More than 30 people were killed and over 100 were wounded in a Russian rocket strike on a railway station in east Ukraine on Friday as civilians tried to evacuate to safer parts of the country, the state railway company said, Reuters reported.
It said two Russian rockets had struck a station in the city of Kramatorsk which is used for the evacuation of civilians from areas under bombardment by Russian forces.
“Two rockets hit Kramatorsk railway station,” Ukrainian Railways said in a statement.
It later added: “According to operational data, more than 30 people were killed and more than 100 were wounded in the rocket attack on Kramatorsk railway station.”
Reuters could not verify the information. Russia did not immediately comment on the reports of the attack and the casualty toll. Moscow has denied targeting civilians since invading Ukraine on Feb. 24.
Pavlo Kyrylenko, the governor of the Donetsk region, said thousands of people had been at the station at the time the rockets struck.
“The ‘Rashists’ (‘Russian fascists’) knew very well where they were aiming and what they wanted: they wanted to sow panic and fear, they wanted to take as many civilians as possible,” he said.
Kyrylenko published a photograph online showing several bodies on the ground beside piles of suitcases and other luggage.
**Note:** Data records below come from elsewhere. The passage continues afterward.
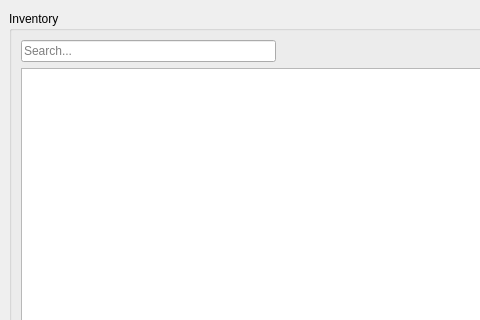
First picture: the form in gui_sale.ui, repository Redent0r/Libra, before the edit; both pictures show x 0 to 480 and y 0 to 320 of the 1311 by 488 pixel window.
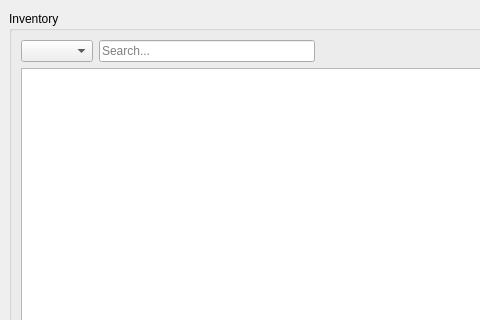
Second picture: the form after the edit. Icons and pictures are not drawn.

Commit message: Overall iprovements to sales and purchase gui

```diff
--- a/gui_sale.ui
+++ b/gui_sale.ui
@@ -59,6 +59,9 @@
         <property name="topMargin">
          <number>0</number>
         </property>
+        <item>
+         <widget class="QComboBox" name="cmboxInventory"/>
+        </item>
         <item>
          <widget class="QLineEdit" name="leditInventory">
           <property name="placeholderText">
```
The commit also changes 4 other files.
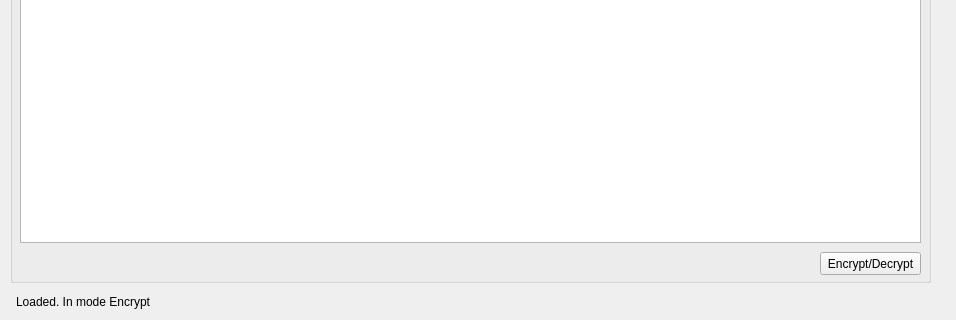
The window that Crypter/widget.ui (pricelessjunk/Crypter_Tree) describes before a commit, drawn with Qt 5; both pictures show x 0 to 956 and y 278 to 598 of the 956 by 598 pixel window.
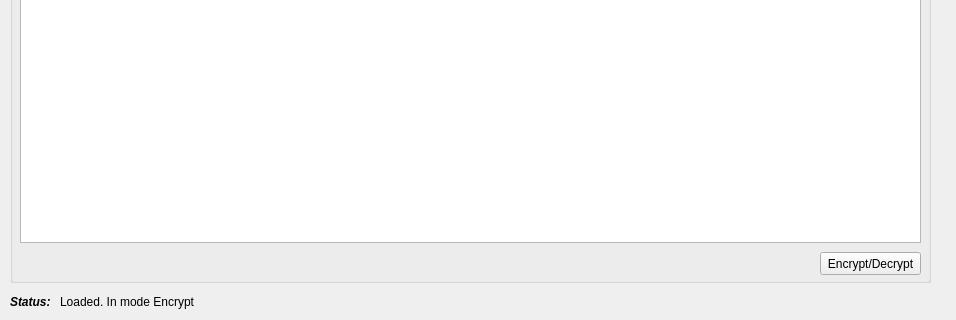
The same window after the commit.

Commit message: Check for search on invalid directory

```diff
--- a/Crypter/widget.ui
+++ b/Crypter/widget.ui
@@ -101,14 +101,33 @@
   <widget class="QLabel" name="lblStatus">
    <property name="geometry">
     <rect>
-     <x>16</x>
+     <x>60</x>
      <y>570</y>
-     <width>911</width>
+     <width>871</width>
      <height>20</height>
     </rect>
    </property>
    <property name="text">
     <string>Loaded. In mode Encrypt</string>
+   </property>
+   <property name="textFormat">
+    <enum>Qt::RichText</enum>
+   </property>
+  </widget>
+  <widget class="QLabel" name="lblStatus_2">
+   <property name="geometry">
+    <rect>
+     <x>10</x>
+     <y>570</y>
+     <width>41</width>
+     <height>20</height>
+    </rect>
+   </property>
+   <property name="text">
+    <string>&lt;html&gt;&lt;head/&gt;&lt;body&gt;&lt;p&gt;&lt;span style=&quot; font-weight:600; font-style:italic;&quot;&gt;Status: &lt;/span&gt;&lt;/p&gt;&lt;/body&gt;&lt;/html&gt;</string>
+   </property>
+   <property name="textFormat">
+    <enum>Qt::RichText</enum>
    </property>
   </widget>
  </widget>
```
The commit also changes 2 other files.
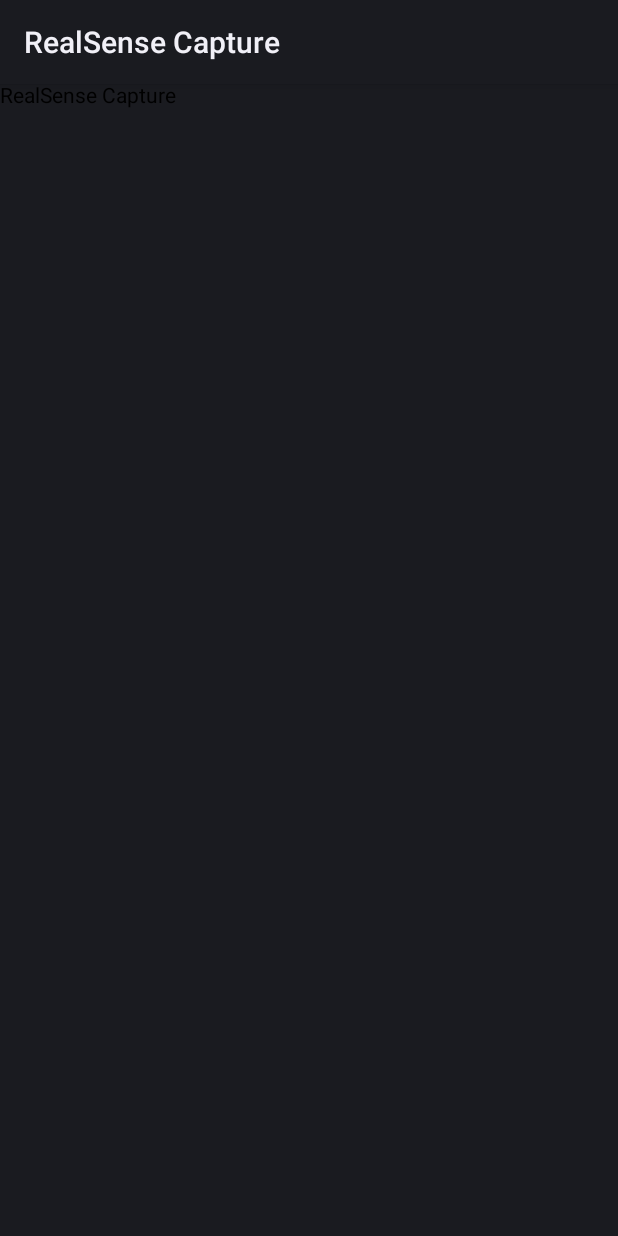
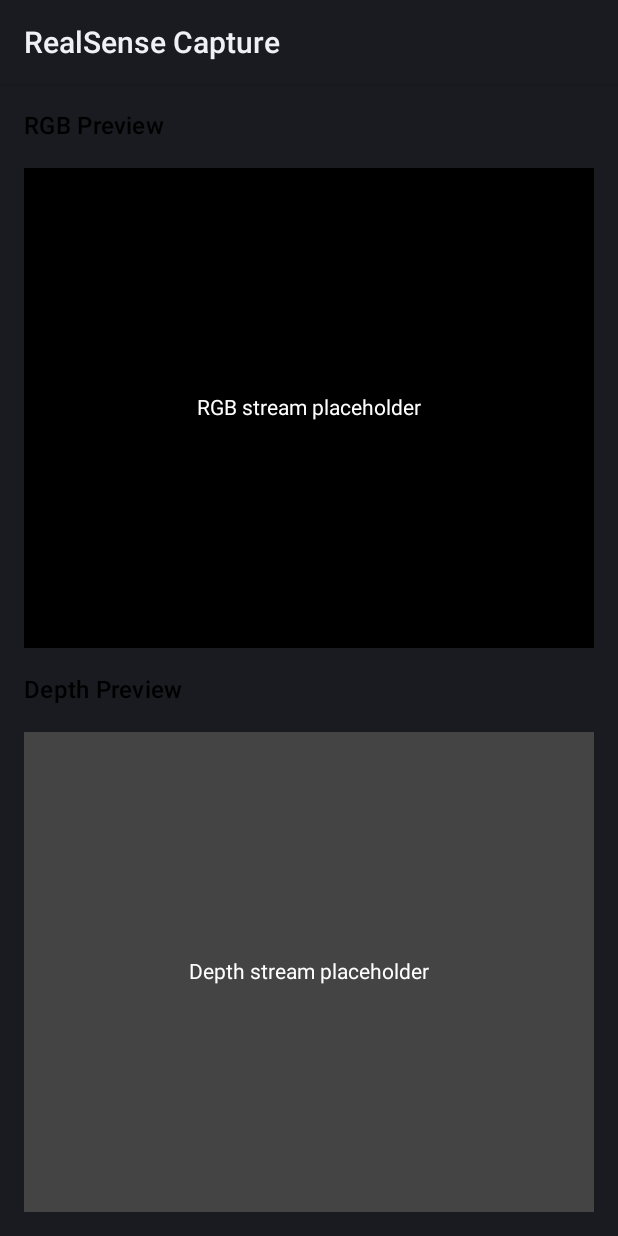
Before and after one commit to Sergienkov/RScamera, an Android app built with Jetpack Compose: the screen it shows after launch (MainActivity), on a phone screen of 412 x 824 dp. Run offline under Robolectric (Android 15) with nearby library versions, the phone set to English and light mode, and no system bars.

Commit message:
feat: add preview screen scaffold

```diff
--- a/app/src/main/java/com/example/realsensecapture/MainActivity.kt
+++ b/app/src/main/java/com/example/realsensecapture/MainActivity.kt
@@ -3,13 +3,13 @@
 import android.os.Bundle
 import androidx.activity.ComponentActivity
 import androidx.activity.compose.setContent
-import com.example.realsensecapture.ui.Placeholder
+import com.example.realsensecapture.ui.PreviewScreen
 
 class MainActivity : ComponentActivity() {
     override fun onCreate(savedInstanceState: Bundle?) {
         super.onCreate(savedInstanceState)
         setContent {
-            Placeholder()
+            PreviewScreen()
         }
     }
 }
--- a/ui/src/main/java/com/example/realsensecapture/ui/Placeholder.kt
+++ /dev/null
@@ -1,9 +0,0 @@
-package com.example.realsensecapture.ui
-
-import androidx.compose.material3.Text
-import androidx.compose.runtime.Composable
-
-@Composable
-fun Placeholder() {
-    Text("RealSense Capture")
-}
--- /dev/null
+++ b/ui/src/main/java/com/example/realsensecapture/ui/PreviewScreen.kt
@@ -0,0 +1,54 @@
+package com.example.realsensecapture.ui
+
+import androidx.compose.foundation.background
+import androidx.compose.foundation.layout.Box
+import androidx.compose.foundation.layout.Column
+import androidx.compose.foundation.layout.Arrangement
+import androidx.compose.foundation.layout.fillMaxSize
+import androidx.compose.foundation.layout.fillMaxWidth
+import androidx.compose.foundation.layout.padding
+import androidx.compose.material3.MaterialTheme
+import androidx.compose.material3.Text
+import androidx.compose.runtime.Composable
+import androidx.compose.ui.Alignment
+import androidx.compose.ui.Modifier
+import androidx.compose.ui.graphics.Color
+import androidx.compose.ui.unit.dp
+
+@Composable
+fun PreviewScreen(modifier: Modifier = Modifier) {
+    Column(
+        modifier
+            .fillMaxSize()
+            .padding(16.dp),
+        verticalArrangement = Arrangement.spacedBy(16.dp)
+    ) {
+        Text(
+            text = "RGB Preview",
+            style = MaterialTheme.typography.titleMedium
+        )
+        Box(
+            modifier = Modifier
+                .weight(1f)
+                .fillMaxWidth()
+                .background(Color.Black),
+            contentAlignment = Alignment.Center
+        ) {
+            Text("RGB stream placeholder", color = Color.White)
+        }
+
+        Text(
+            text = "Depth Preview",
+            style = MaterialTheme.typography.titleMedium
+        )
+        Box(
+            modifier = Modifier
+                .weight(1f)
+                .fillMaxWidth()
+                .background(Color.DarkGray),
+            contentAlignment = Alignment.Center
+        ) {
+            Text("Depth stream placeholder", color = Color.White)
+        }
+    }
+}
```
Also changed, not shown: 2 other files.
Armed police wearing flak jackets stood beside them.
Another photo showed rescue services tackling what appeared to be a fire, with a pall of grey smoke rising into the air.
Reuters could not immediately verify the photos.
Three trains carrying evacuees were blocked in the same region of Ukraine on Thursday after an air strike on the line, according to the head of Ukrainian Railways.
Ukrainian officials say Russian forces have been regrouping for a new offensive, and that Moscow plans to seize as much territory as it can in the eastern part of Ukraine known as Donbas bordering Russia.
Local authorities in some areas have been urging civilians to leave while it is still possible, and relatively safe, to do so.